▼
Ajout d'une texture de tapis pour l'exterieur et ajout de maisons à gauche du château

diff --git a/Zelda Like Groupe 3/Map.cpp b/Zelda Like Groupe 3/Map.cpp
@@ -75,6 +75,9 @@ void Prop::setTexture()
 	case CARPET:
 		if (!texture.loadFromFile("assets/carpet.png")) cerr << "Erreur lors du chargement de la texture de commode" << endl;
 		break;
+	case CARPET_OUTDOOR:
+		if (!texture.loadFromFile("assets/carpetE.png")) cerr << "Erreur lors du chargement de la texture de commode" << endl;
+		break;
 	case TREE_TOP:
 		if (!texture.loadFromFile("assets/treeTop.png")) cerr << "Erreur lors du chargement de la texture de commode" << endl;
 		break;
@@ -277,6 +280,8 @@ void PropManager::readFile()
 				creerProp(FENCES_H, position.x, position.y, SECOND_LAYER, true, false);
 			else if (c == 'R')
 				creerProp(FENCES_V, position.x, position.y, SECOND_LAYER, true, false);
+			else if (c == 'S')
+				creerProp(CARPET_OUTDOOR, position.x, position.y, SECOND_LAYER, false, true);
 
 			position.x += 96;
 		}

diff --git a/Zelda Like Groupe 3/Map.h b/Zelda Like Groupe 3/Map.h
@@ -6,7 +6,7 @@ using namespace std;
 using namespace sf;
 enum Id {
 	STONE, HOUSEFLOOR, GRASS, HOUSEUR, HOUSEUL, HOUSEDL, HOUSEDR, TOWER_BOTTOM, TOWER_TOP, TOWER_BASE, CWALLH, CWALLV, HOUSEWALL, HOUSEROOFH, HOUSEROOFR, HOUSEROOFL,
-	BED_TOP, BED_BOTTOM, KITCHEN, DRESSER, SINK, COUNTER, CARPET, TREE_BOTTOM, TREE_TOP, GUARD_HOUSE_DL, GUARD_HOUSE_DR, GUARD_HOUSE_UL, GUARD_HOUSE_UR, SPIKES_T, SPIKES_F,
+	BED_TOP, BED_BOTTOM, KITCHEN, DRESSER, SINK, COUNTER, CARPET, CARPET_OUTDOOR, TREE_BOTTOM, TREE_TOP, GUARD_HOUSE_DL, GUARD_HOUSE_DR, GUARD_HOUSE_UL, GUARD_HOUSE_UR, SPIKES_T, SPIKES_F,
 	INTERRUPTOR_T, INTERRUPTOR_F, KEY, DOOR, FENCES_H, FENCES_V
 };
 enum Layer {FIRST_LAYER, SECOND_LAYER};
▲
▼
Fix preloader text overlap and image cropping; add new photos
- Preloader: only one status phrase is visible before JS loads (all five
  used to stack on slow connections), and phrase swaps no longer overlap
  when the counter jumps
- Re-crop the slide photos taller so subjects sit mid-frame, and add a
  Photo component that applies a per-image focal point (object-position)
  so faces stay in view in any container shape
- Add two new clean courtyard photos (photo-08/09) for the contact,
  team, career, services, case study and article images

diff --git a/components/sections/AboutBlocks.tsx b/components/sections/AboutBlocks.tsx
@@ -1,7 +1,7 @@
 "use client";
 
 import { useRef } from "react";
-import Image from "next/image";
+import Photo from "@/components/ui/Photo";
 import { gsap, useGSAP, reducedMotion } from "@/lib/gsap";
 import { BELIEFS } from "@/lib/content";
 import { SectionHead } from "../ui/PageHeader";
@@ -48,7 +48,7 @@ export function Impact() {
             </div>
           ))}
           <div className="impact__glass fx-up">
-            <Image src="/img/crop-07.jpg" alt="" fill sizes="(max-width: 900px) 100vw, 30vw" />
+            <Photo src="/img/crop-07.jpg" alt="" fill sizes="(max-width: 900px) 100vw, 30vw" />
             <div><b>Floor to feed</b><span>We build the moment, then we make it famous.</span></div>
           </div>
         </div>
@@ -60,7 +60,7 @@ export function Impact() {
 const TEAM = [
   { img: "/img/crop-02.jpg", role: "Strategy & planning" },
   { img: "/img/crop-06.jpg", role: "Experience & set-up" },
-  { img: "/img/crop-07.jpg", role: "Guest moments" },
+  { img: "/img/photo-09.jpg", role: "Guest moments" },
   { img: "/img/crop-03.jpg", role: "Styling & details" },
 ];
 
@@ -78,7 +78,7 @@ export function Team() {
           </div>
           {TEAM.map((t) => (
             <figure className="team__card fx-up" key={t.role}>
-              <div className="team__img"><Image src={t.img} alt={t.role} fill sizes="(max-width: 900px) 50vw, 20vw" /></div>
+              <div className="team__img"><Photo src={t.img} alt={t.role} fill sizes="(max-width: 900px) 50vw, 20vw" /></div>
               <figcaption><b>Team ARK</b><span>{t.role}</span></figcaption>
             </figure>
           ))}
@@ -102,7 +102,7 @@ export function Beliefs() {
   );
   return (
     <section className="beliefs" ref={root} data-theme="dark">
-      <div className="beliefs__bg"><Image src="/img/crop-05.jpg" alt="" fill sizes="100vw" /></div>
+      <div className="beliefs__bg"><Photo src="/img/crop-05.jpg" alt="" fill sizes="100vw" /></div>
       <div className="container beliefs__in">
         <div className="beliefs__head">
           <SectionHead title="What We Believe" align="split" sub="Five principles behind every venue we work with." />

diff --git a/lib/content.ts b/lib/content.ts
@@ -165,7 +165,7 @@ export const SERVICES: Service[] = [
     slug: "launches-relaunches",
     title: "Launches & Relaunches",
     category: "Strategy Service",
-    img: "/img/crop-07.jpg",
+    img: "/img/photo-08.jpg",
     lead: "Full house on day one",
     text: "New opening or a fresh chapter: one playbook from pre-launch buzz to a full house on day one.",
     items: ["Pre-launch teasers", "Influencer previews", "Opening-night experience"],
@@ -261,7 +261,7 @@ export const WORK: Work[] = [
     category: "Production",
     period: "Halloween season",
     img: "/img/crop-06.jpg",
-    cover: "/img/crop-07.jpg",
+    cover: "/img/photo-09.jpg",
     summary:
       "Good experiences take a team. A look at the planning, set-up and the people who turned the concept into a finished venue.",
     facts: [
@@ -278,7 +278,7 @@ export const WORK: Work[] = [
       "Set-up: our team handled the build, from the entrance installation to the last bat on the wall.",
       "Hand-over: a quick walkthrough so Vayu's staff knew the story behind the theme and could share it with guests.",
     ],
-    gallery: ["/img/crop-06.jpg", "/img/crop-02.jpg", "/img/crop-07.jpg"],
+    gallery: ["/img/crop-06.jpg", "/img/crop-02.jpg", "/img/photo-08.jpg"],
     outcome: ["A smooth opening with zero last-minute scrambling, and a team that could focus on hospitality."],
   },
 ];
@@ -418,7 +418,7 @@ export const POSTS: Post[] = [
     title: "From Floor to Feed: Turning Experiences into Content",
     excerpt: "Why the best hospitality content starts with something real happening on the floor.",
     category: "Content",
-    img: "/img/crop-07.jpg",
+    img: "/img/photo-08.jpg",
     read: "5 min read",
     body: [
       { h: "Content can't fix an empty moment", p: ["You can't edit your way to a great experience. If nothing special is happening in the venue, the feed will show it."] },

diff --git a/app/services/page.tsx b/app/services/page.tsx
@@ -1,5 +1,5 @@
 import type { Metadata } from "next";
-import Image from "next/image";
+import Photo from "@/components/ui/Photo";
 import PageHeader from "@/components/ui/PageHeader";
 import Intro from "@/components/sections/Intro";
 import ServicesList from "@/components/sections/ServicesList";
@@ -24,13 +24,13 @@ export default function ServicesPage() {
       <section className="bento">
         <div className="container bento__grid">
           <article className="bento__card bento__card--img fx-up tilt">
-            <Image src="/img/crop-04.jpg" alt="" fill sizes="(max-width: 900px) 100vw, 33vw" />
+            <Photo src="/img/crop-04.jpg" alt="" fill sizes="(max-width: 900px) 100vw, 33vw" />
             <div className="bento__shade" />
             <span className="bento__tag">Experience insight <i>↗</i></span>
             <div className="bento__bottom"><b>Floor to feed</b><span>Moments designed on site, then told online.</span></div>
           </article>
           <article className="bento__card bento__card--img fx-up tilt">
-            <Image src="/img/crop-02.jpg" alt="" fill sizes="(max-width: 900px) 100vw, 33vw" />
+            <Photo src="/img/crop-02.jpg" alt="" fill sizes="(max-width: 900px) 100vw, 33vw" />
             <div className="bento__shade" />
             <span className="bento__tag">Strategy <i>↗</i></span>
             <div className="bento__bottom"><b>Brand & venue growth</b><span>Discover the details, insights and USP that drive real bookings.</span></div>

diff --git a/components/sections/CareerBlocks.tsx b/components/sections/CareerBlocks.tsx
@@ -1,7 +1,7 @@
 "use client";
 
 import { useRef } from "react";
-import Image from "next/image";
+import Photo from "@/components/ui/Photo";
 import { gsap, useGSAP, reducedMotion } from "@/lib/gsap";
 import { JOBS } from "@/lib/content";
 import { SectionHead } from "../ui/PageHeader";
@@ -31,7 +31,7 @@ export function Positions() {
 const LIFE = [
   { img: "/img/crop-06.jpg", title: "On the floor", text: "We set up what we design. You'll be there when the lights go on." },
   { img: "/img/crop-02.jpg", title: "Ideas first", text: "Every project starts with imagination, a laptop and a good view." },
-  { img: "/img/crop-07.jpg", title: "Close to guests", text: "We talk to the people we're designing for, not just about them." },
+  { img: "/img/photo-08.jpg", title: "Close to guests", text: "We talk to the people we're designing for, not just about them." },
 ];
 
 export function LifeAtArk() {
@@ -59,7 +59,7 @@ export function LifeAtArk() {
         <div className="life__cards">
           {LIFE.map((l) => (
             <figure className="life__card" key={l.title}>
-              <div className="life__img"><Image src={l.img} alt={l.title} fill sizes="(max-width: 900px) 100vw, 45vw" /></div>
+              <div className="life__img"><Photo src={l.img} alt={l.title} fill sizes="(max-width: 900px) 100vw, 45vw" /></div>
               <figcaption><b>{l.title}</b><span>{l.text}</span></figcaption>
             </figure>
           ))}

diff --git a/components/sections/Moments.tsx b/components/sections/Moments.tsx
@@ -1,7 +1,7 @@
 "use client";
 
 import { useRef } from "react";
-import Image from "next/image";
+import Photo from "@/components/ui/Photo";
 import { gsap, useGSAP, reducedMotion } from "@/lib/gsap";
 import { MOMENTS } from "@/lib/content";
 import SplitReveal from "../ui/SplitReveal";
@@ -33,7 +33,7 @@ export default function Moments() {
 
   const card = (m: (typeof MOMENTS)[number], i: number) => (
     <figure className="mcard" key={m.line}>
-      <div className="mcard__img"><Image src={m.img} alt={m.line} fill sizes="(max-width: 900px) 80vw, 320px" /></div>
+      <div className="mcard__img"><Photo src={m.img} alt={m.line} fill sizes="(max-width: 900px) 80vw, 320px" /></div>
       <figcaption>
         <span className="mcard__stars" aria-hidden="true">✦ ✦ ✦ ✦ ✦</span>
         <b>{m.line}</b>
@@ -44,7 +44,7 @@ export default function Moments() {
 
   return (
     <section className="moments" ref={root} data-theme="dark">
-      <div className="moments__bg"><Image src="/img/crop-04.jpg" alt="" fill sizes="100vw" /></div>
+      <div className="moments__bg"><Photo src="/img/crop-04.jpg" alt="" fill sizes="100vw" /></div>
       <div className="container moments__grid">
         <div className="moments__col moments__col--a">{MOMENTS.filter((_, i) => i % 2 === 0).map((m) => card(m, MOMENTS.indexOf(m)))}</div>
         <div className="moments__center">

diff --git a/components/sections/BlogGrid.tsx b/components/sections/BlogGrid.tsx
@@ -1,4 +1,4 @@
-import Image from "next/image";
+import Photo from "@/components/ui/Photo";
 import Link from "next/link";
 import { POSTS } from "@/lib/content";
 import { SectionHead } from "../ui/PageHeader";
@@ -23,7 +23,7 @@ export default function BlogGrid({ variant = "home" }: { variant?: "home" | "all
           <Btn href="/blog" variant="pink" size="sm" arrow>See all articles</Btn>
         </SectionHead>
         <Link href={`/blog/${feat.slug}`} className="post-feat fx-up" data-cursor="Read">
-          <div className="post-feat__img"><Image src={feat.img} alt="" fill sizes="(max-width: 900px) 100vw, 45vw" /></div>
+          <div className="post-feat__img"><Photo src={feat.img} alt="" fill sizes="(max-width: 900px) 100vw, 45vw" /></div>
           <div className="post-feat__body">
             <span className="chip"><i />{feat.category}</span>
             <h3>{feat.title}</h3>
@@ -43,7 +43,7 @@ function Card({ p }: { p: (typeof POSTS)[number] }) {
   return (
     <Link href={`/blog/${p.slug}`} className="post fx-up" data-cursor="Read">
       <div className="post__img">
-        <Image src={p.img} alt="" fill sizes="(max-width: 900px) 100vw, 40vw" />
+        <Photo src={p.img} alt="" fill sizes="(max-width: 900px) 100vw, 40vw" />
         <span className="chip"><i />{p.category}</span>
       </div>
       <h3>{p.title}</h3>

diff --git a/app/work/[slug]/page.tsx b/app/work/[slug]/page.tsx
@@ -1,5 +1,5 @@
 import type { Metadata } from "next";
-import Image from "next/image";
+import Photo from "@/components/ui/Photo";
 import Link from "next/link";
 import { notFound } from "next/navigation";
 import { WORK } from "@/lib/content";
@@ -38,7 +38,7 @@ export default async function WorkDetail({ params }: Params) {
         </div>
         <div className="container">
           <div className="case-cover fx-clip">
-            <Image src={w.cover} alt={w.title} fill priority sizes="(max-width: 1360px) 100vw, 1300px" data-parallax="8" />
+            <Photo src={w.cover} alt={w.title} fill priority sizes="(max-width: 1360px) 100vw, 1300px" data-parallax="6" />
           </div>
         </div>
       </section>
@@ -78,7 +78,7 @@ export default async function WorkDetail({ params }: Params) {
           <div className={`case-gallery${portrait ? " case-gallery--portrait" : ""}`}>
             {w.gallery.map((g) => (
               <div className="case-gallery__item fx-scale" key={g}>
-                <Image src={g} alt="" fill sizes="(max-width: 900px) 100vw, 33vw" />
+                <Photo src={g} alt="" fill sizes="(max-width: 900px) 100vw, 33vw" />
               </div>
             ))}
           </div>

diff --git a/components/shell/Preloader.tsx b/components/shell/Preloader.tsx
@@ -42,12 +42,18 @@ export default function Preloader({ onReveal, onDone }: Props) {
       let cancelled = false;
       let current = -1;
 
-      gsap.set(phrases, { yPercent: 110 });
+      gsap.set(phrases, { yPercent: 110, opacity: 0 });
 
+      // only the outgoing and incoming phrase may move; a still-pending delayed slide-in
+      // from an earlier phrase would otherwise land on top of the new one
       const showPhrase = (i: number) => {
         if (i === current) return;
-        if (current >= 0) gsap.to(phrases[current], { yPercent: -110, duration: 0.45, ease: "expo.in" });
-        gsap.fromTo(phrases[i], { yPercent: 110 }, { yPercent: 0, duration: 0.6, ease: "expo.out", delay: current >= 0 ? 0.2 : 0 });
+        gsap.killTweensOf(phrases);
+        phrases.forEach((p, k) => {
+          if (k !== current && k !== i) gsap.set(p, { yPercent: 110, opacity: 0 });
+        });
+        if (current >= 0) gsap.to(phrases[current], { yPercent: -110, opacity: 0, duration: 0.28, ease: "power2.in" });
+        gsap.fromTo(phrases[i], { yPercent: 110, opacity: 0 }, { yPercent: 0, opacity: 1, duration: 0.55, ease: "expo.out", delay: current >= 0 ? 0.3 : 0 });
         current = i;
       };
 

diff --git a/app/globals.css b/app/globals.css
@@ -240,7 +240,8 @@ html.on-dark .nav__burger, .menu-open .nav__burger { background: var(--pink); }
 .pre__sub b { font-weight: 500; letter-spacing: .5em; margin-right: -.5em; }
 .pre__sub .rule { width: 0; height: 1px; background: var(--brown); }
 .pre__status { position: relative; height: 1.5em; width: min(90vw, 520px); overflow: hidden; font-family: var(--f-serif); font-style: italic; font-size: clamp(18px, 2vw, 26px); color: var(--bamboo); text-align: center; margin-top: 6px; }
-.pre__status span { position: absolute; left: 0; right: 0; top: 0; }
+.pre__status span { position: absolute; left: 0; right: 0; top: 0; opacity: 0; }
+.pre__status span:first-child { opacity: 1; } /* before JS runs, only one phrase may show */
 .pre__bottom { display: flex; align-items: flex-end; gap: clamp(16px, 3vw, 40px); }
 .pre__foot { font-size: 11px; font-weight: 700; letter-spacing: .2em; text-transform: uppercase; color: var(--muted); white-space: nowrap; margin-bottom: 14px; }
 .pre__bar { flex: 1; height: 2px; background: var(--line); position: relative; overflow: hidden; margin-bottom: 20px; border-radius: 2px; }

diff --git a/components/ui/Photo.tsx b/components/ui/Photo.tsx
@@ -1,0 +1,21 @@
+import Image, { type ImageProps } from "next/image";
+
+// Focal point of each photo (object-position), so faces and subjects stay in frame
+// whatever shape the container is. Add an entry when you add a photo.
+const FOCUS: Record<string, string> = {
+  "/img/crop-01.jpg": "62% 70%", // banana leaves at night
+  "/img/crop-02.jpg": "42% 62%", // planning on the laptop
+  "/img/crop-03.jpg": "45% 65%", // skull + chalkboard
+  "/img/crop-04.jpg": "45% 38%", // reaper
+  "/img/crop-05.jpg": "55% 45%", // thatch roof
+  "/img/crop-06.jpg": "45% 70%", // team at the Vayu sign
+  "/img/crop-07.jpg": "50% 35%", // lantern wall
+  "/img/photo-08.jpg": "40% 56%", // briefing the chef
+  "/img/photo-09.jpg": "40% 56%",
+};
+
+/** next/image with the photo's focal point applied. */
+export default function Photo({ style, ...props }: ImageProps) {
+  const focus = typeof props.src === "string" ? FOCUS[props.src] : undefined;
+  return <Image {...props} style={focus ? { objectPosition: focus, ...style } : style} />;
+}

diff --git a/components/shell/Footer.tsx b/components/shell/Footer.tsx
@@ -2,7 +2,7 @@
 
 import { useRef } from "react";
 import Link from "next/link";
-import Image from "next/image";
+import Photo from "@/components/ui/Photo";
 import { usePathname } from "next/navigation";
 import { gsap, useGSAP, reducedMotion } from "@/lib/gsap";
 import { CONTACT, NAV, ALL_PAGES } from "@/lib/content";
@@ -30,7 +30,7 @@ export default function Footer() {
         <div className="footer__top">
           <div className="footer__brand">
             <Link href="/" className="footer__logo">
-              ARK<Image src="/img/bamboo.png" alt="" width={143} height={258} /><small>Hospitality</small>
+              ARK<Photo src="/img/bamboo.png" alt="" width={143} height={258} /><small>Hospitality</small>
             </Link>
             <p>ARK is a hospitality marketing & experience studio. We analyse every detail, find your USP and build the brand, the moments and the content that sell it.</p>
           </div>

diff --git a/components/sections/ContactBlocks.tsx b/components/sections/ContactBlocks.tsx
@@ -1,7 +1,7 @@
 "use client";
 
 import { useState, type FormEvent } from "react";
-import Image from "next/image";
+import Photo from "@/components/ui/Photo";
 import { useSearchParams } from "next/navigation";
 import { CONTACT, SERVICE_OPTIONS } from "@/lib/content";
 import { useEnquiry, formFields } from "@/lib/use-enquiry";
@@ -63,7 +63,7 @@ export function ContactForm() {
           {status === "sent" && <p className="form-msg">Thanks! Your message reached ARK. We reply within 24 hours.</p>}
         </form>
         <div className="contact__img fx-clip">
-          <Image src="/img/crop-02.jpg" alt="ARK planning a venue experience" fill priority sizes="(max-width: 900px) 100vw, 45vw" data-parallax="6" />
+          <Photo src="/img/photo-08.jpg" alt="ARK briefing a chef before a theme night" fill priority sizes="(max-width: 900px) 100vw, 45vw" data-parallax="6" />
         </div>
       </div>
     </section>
▲
Copy out only the lines above from the one with "- Re-crop the" to the one with "- Add two new", inclusive, exactly as they stand.

- Re-crop the slide photos taller so subjects sit mid-frame, and add a
  Photo component that applies a per-image focal point (object-position)
  so faces stay in view in any container shape
- Add two new clean courtyard photos (photo-08/09) for the contact,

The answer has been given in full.